_Activity_.
Where in the data below does the word "auth" appear? Copy every line that has it.

[Collected data entries]
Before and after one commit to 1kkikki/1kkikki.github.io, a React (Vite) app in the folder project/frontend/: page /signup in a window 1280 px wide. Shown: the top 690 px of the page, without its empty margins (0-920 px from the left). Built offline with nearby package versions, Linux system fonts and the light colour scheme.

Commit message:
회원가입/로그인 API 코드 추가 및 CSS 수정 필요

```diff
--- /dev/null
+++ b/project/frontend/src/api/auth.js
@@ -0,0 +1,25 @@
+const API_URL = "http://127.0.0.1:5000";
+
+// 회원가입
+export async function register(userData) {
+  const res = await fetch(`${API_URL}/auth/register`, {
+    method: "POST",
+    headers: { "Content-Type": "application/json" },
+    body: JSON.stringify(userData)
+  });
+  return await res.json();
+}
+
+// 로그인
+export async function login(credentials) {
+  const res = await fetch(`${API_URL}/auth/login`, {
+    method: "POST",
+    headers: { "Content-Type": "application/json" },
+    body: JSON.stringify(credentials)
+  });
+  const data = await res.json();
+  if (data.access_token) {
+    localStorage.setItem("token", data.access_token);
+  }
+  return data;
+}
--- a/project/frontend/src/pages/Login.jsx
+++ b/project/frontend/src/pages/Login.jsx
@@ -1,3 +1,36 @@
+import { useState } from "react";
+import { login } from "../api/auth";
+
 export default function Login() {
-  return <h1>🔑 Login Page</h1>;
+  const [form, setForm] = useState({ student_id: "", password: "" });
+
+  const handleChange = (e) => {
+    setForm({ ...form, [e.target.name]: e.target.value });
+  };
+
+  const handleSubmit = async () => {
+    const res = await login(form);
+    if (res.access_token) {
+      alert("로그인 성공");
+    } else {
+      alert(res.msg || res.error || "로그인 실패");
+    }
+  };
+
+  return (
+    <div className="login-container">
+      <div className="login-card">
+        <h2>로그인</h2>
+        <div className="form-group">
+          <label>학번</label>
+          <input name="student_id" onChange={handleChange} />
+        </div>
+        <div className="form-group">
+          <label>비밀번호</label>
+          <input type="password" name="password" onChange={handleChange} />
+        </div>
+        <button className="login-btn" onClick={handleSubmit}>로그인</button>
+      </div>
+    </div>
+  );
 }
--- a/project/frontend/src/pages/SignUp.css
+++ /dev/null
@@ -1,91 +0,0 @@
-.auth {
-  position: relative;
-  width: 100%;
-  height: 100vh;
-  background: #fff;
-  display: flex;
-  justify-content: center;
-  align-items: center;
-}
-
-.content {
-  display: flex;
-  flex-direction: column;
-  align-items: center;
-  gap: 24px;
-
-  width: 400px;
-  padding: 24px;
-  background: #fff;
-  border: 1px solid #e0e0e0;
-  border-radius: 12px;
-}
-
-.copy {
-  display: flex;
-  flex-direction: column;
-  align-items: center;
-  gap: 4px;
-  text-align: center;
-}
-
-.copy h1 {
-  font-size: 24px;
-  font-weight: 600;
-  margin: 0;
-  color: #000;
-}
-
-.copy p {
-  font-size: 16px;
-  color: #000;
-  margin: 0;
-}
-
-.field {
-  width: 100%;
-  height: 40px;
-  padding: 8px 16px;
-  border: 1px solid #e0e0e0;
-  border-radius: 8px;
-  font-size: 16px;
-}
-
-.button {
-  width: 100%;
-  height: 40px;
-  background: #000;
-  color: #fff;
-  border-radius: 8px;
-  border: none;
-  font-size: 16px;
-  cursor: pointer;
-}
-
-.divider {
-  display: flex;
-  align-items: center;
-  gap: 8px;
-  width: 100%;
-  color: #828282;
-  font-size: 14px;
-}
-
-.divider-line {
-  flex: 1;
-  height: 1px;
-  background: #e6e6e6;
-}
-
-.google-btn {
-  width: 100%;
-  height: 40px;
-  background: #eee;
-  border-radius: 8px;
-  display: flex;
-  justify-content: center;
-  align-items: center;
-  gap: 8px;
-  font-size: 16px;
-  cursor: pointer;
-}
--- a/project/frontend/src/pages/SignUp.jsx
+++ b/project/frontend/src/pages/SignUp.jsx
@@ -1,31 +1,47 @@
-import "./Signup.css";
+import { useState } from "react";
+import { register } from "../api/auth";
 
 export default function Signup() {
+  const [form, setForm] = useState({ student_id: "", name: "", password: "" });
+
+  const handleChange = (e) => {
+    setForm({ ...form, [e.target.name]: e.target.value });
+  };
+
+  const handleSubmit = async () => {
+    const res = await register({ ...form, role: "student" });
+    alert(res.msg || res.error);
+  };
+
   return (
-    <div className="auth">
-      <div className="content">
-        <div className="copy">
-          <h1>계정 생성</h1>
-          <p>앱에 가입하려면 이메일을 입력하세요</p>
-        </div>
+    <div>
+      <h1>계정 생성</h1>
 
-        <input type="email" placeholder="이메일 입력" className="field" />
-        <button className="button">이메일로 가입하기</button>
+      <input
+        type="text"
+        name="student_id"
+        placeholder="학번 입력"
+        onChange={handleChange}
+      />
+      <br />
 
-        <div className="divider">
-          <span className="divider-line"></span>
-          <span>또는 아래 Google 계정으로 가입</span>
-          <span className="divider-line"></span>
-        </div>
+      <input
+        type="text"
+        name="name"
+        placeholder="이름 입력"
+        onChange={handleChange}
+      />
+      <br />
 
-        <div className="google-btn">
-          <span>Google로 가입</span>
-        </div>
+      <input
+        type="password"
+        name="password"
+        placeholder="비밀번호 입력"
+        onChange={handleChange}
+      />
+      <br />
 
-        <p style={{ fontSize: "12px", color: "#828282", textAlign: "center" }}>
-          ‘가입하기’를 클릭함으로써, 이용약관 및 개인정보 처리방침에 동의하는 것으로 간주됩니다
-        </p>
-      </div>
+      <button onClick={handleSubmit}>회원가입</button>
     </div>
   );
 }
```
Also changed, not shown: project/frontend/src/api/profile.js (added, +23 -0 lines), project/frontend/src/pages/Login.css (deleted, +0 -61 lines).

_Exercise answer_.
+++ b/project/frontend/src/api/auth.js
+  const res = await fetch(`${API_URL}/auth/register`, {
+  const res = await fetch(`${API_URL}/auth/login`, {
+import { login } from "../api/auth";
-.auth {
+import { register } from "../api/auth";
-    <div className="auth">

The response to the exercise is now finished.